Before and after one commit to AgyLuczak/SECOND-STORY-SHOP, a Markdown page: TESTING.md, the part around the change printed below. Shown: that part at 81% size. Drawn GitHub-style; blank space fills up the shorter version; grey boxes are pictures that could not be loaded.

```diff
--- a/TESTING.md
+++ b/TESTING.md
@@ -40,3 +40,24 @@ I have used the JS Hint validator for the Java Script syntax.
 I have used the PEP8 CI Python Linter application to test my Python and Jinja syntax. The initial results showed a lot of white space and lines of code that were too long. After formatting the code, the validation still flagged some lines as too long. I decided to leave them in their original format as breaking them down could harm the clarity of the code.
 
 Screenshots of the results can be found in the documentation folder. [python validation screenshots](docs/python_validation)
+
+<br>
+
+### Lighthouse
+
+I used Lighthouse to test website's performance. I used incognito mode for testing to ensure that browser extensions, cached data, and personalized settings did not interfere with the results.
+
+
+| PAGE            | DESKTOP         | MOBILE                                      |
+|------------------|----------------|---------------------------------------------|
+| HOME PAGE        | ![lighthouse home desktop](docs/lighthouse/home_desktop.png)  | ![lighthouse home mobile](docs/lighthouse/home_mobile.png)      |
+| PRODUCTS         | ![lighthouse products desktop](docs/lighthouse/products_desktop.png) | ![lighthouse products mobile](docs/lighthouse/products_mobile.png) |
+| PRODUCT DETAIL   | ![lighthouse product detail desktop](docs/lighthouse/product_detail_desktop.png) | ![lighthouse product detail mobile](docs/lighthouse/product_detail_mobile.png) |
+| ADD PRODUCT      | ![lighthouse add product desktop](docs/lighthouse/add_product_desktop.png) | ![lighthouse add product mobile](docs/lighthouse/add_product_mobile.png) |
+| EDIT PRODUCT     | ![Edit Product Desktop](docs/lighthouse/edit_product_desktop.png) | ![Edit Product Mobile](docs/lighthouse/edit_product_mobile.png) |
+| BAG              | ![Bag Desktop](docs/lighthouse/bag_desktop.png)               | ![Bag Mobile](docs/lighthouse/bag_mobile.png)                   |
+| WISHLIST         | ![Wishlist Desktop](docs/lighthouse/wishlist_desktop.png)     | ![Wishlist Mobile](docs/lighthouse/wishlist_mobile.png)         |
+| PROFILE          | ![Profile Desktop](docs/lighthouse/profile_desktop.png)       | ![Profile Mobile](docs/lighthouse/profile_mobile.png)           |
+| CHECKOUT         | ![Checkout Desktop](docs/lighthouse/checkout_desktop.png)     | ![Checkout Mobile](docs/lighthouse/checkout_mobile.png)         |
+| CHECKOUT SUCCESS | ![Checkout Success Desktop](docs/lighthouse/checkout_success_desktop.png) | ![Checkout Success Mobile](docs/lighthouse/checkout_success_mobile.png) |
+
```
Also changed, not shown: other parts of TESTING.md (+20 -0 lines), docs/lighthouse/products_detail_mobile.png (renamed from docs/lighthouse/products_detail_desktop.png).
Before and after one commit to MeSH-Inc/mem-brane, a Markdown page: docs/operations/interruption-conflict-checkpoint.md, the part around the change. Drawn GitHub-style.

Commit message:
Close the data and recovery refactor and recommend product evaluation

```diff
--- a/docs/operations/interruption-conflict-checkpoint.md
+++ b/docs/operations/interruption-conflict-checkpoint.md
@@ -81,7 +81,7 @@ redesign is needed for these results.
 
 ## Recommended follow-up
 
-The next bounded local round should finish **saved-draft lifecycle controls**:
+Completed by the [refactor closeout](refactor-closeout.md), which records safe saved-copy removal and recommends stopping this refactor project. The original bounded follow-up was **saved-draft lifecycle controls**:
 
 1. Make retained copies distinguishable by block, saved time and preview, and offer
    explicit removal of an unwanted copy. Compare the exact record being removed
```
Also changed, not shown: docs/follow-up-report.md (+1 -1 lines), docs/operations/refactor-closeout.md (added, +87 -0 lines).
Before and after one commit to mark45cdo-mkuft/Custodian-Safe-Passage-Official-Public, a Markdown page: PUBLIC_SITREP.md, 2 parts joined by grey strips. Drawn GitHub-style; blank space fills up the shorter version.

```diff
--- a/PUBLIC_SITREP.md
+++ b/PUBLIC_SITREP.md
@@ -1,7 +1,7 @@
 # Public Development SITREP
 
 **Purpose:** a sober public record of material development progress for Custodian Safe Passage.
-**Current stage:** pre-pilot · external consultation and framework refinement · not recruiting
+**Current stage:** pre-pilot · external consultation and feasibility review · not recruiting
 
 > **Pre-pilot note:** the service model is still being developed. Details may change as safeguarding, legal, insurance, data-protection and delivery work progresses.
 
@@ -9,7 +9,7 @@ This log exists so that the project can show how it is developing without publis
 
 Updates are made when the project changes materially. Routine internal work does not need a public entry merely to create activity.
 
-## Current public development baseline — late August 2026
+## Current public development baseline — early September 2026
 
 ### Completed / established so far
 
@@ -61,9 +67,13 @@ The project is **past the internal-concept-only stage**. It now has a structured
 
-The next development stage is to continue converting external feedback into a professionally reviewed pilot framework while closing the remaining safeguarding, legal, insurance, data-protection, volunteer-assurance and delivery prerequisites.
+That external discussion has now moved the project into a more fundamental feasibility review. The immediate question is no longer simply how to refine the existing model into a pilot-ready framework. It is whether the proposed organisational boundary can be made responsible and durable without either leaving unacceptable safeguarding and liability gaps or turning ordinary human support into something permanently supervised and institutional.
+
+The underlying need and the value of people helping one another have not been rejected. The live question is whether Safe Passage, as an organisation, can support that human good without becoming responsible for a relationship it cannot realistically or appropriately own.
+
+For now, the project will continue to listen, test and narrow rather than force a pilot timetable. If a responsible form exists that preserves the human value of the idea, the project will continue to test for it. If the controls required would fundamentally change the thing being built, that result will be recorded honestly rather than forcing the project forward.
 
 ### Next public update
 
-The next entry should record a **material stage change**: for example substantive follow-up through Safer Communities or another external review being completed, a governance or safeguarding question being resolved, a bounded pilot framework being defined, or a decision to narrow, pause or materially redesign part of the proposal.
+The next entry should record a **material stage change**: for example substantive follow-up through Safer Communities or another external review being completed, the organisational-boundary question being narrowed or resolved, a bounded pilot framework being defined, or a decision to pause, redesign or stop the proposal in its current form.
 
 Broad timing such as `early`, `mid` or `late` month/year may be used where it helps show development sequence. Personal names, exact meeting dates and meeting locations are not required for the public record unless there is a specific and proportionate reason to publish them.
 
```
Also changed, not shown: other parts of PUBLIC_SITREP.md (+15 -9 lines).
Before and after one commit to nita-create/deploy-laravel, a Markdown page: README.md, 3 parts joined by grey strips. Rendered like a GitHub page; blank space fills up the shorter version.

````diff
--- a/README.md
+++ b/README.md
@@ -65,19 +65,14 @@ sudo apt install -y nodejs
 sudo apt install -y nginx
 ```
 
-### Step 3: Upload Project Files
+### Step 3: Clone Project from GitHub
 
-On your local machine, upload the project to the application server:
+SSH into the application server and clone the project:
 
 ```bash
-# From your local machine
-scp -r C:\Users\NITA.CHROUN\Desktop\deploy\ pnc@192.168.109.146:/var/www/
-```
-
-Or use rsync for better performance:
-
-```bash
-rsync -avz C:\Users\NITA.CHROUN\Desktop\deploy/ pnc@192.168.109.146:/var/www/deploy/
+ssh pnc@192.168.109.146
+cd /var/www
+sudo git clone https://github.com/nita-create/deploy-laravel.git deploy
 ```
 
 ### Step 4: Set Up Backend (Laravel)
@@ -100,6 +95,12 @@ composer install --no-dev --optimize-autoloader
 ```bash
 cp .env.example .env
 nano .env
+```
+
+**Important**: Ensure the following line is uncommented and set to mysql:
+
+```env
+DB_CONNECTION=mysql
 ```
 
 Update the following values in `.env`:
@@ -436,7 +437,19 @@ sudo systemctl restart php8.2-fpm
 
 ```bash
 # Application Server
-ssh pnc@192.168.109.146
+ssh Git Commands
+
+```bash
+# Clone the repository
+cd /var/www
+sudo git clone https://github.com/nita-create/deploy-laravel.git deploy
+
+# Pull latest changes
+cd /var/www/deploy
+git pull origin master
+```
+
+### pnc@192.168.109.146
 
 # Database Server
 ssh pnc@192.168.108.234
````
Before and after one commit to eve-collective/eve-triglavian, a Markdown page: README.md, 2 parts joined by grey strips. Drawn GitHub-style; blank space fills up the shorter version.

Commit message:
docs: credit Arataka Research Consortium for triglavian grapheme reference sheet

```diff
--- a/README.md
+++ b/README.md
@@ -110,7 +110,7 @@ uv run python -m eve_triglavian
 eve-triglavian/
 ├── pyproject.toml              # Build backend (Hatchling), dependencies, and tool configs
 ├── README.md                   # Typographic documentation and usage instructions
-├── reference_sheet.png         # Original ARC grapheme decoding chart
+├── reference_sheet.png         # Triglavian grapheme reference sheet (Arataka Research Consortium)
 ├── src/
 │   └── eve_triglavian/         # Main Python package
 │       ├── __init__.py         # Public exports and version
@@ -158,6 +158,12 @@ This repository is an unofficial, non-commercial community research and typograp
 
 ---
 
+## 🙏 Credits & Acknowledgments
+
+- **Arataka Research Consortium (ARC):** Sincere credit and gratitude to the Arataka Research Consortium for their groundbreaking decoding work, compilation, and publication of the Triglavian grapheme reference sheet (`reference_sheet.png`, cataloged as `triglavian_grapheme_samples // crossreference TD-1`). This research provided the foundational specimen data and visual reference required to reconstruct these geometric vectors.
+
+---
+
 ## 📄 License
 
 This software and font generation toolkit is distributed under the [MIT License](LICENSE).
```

▶ _Required action_:
In the data above, which lines include "sudo"? Return those lines.

▶ _Written answer_:
@@ -65,19 +65,14 @@ sudo apt install -y nodejs
 sudo apt install -y nginx
+sudo git clone https://github.com/nita-create/deploy-laravel.git deploy
@@ -436,7 +437,19 @@ sudo systemctl restart php8.2-fpm
+sudo git clone https://github.com/nita-create/deploy-laravel.git deploy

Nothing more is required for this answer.